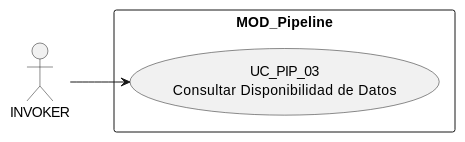
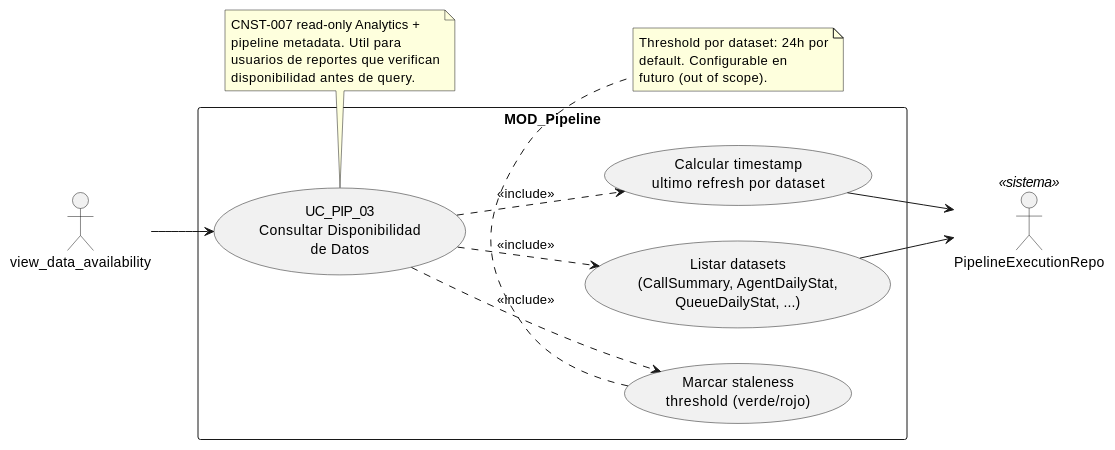
Before and after one commit to jcg-admin/IACT-docs: the diagram in source/requisitos/casos-uso/pipeline/uc-pip-03/diagramas-uml/diagrama-de-caso-de-uso.rst, drawn with PlantUML. The commit also changed 8 other files, not shown here.

```diff
--- a/source/requisitos/casos-uso/pipeline/uc-pip-03/diagramas-uml/diagrama-de-caso-de-uso.rst
+++ b/source/requisitos/casos-uso/pipeline/uc-pip-03/diagramas-uml/diagrama-de-caso-de-uso.rst
@@ -4,22 +4,39 @@
 .. uml::
  :caption: UC_PIP_03 — actores y casos asociados
 
  @startuml
 
  left to right direction
 
- ' TODO (use-case-view-uml07-rebuild Nivel A): completar
- ' actores (INVOKER + beneficiarios + Sistema), sub-usecases
- ' (validaciones, side-effects, audit emit), relaciones
- ' (`<<include>>`, `<<extend>>`) y notas referenciando BRs/CNSTs.
- ' Ver patron canonico en uc-acc-01/diagramas-uml/diagrama-de-caso-de-uso.rst.
-
- actor "INVOKER" as INVOKER
+ actor "view_data_availability" as INVOKER
+ actor "PipelineExecutionRepo" as REPO <<sistema>>
 
  rectangle "MOD_Pipeline" {
-   usecase "UC_PIP_03\nConsultar Disponibilidad de Datos" as UC_PIP_03
+   usecase "UC_PIP_03\nConsultar Disponibilidad\nde Datos" as UC_PIP_03
+   usecase "Calcular timestamp\nultimo refresh por dataset" as ULTIMO_REFRESH
+   usecase "Listar datasets\n(CallSummary, AgentDailyStat,\nQueueDailyStat, ...)" as LIST_DATASETS
+   usecase "Marcar staleness\nthreshold (verde/rojo)" as STALENESS
  }
 
  INVOKER --> UC_PIP_03
+ UC_PIP_03 ..> LIST_DATASETS : <<include>>
+ UC_PIP_03 ..> ULTIMO_REFRESH : <<include>>
+ UC_PIP_03 ..> STALENESS : <<include>>
+
+ ULTIMO_REFRESH --> REPO
+ LIST_DATASETS --> REPO
+
+ note bottom of UC_PIP_03
+   CNST-007 read-only Analytics +
+   pipeline metadata. Util para
+   usuarios de reportes que verifican
+   disponibilidad antes de query.
+ end note
+
+ note bottom of STALENESS
+   Threshold por dataset: 24h por
+   default. Configurable en
+   futuro (out of scope).
+ end note
 
  @enduml
```
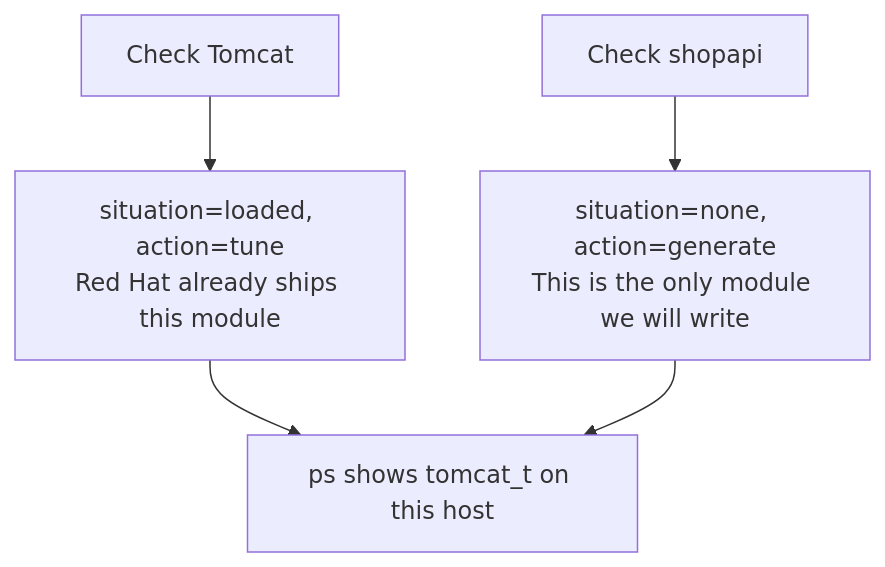
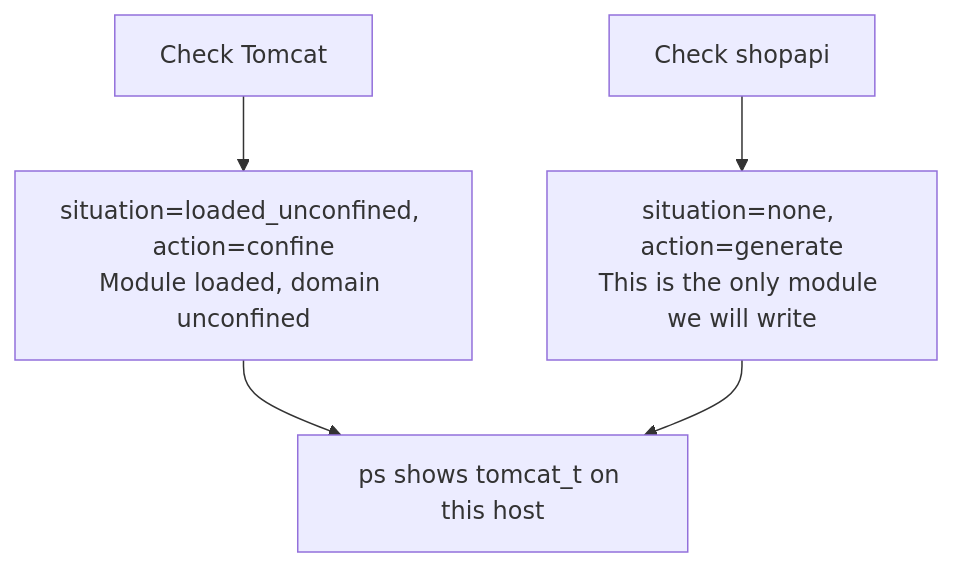
One commit to anurag-saran/selinux-pac changed the second of 5 diagrams in docs/demo/202-DEMO_GUIDE.md. Above: the diagram before and after it, drawn with Mermaid. The commit also changed other lines of this file and 12 other files, not shown here.

First line of the commit message:
Show distro Tomcat as loaded but unconfined, and stop guessing a connect boolean.

````diff
--- a/docs/demo/202-DEMO_GUIDE.md
+++ b/docs/demo/202-DEMO_GUIDE.md
@@ -126,7 +127,7 @@
 ```mermaid
 flowchart TD
-  tomcat["Check Tomcat"] --> loaded["situation=loaded, action=tune<br/>Red Hat already ships this module"]
+  tomcat["Check Tomcat"] --> loaded["situation=loaded_unconfined, action=confine<br/>Module loaded, domain unconfined"]
   shop["Check shopapi"] --> none["situation=none, action=generate<br/>This is the only module we will write"]
   loaded --> ps["ps shows tomcat_t on this host"]
   none --> ps
 ```
````
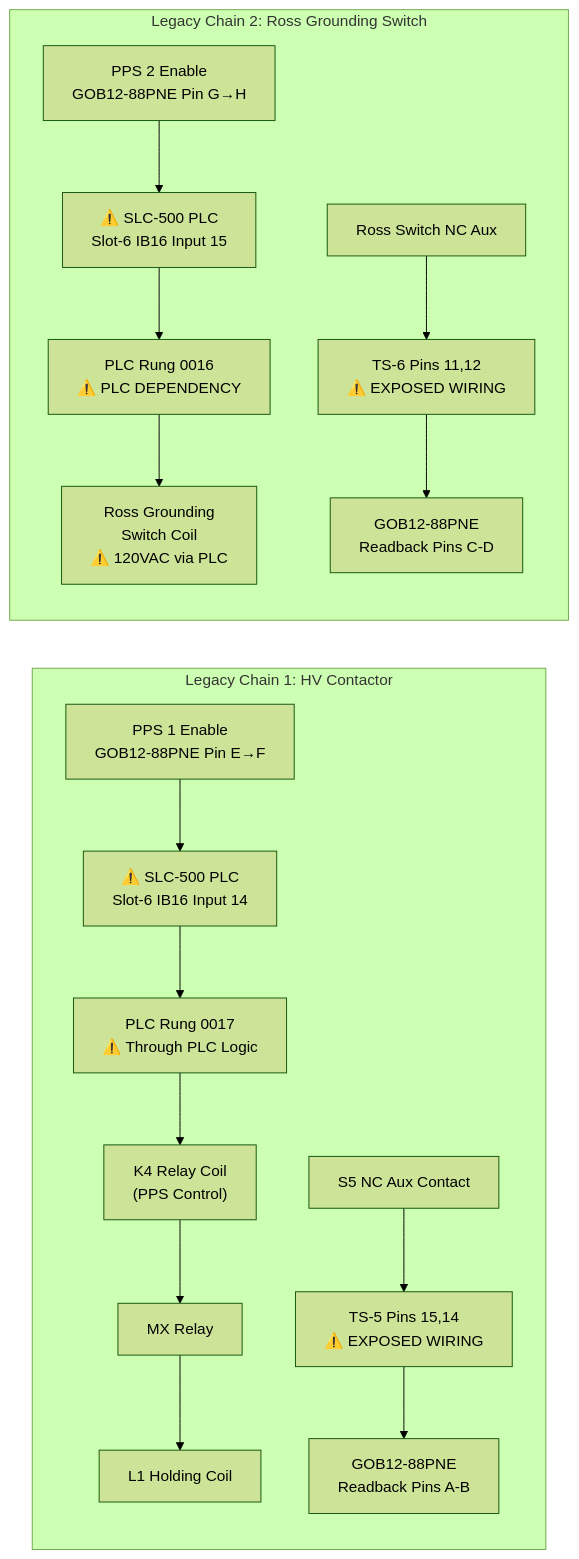
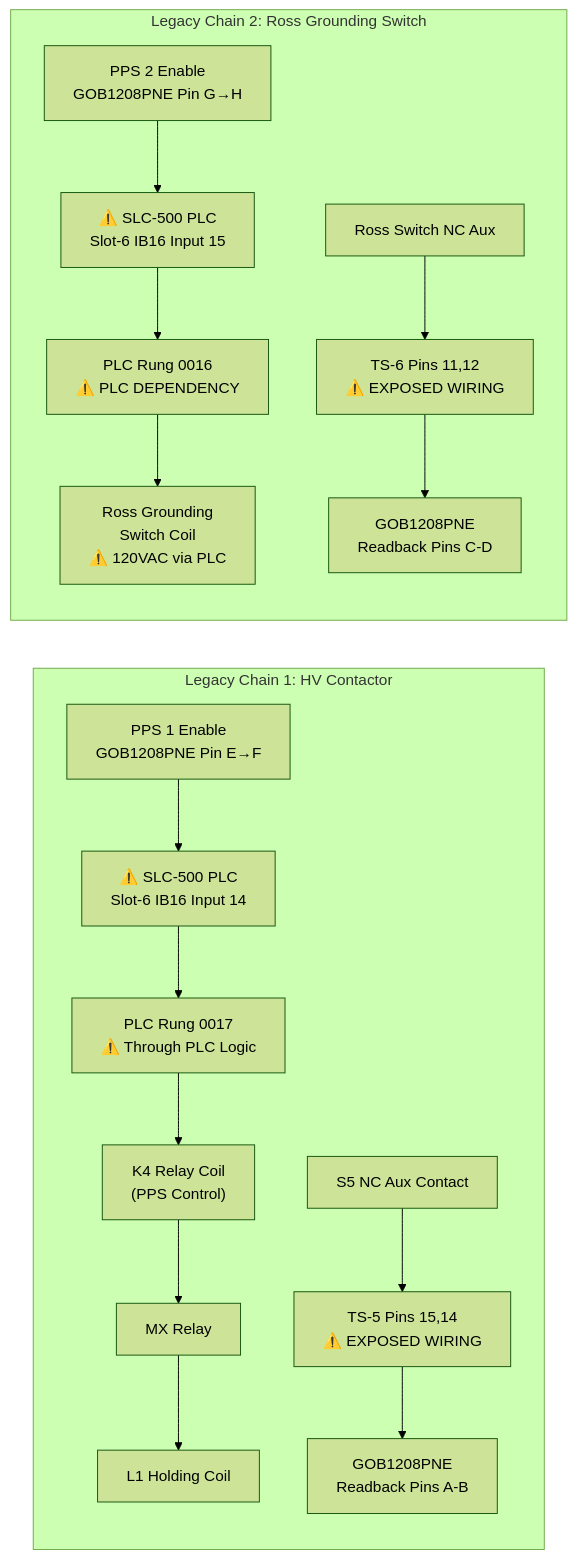
One commit to fayaw/spearlegacyLLRF changed the third of 4 diagrams in pps/diagrams/00_SYSTEM_OVERVIEW.md. Above: the diagram before and after it, drawn with Mermaid (forest theme). The commit also changed other lines of this file and 141 other files, not shown here.

````diff
--- a/pps/diagrams/00_SYSTEM_OVERVIEW.md
+++ b/pps/diagrams/00_SYSTEM_OVERVIEW.md
@@ -197,24 +197,24 @@
 ```mermaid
 flowchart LR
     subgraph LEGACY_CHAIN1["Legacy Chain 1: HV Contactor"]
         direction TB
-        PPS1_LEG["PPS 1 Enable<br/>GOB12-88PNE Pin E→F"] --> PLC_LEG["⚠️ SLC-500 PLC<br/>Slot-6 IB16 Input 14"]
+        PPS1_LEG["PPS 1 Enable<br/>GOB1208PNE Pin E→F"] --> PLC_LEG["⚠️ SLC-500 PLC<br/>Slot-6 IB16 Input 14"]
         PLC_LEG --> RUNG_LEG["PLC Rung 0017<br/>⚠️ Through PLC Logic"]
         RUNG_LEG --> K4_LEG["K4 Relay Coil<br/>(PPS Control)"]
         K4_LEG --> MX_LEG["MX Relay"]
         MX_LEG --> L1_LEG["L1 Holding Coil"]
 
         S5_LEG["S5 NC Aux Contact"] --> TS5_LEG["TS-5 Pins 15,14<br/>⚠️ EXPOSED WIRING"]
-        TS5_LEG --> PPS_AB_LEG["GOB12-88PNE<br/>Readback Pins A-B"]
+        TS5_LEG --> PPS_AB_LEG["GOB1208PNE<br/>Readback Pins A-B"]
     end
 
     subgraph LEGACY_CHAIN2["Legacy Chain 2: Ross Grounding Switch"]
         direction TB
-        PPS2_LEG["PPS 2 Enable<br/>GOB12-88PNE Pin G→H"] --> PLC2_LEG["⚠️ SLC-500 PLC<br/>Slot-6 IB16 Input 15"]
+        PPS2_LEG["PPS 2 Enable<br/>GOB1208PNE Pin G→H"] --> PLC2_LEG["⚠️ SLC-500 PLC<br/>Slot-6 IB16 Input 15"]
         PLC2_LEG --> RUNG2_LEG["PLC Rung 0016<br/>⚠️ PLC DEPENDENCY"]
         RUNG2_LEG --> ROSS_LEG["Ross Grounding<br/>Switch Coil<br/>⚠️ 120VAC via PLC"]
 
         ROSS_AUX_LEG["Ross Switch NC Aux"] --> TS6_LEG["TS-6 Pins 11,12<br/>⚠️ EXPOSED WIRING"]
-        TS6_LEG --> PPS_CD_LEG["GOB12-88PNE<br/>Readback Pins C-D"]
+        TS6_LEG --> PPS_CD_LEG["GOB1208PNE<br/>Readback Pins C-D"]
     end
 ```
````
################
◆ About this exercise: Go through the records above. Copy each line in which the string "include" appears.

◆ Answer section:
- ' (`<<include>>`, `<<extend>>`) y notas referenciando BRs/CNSTs.
+ UC_PIP_03 ..> LIST_DATASETS : <<include>>
+ UC_PIP_03 ..> ULTIMO_REFRESH : <<include>>
+ UC_PIP_03 ..> STALENESS : <<include>>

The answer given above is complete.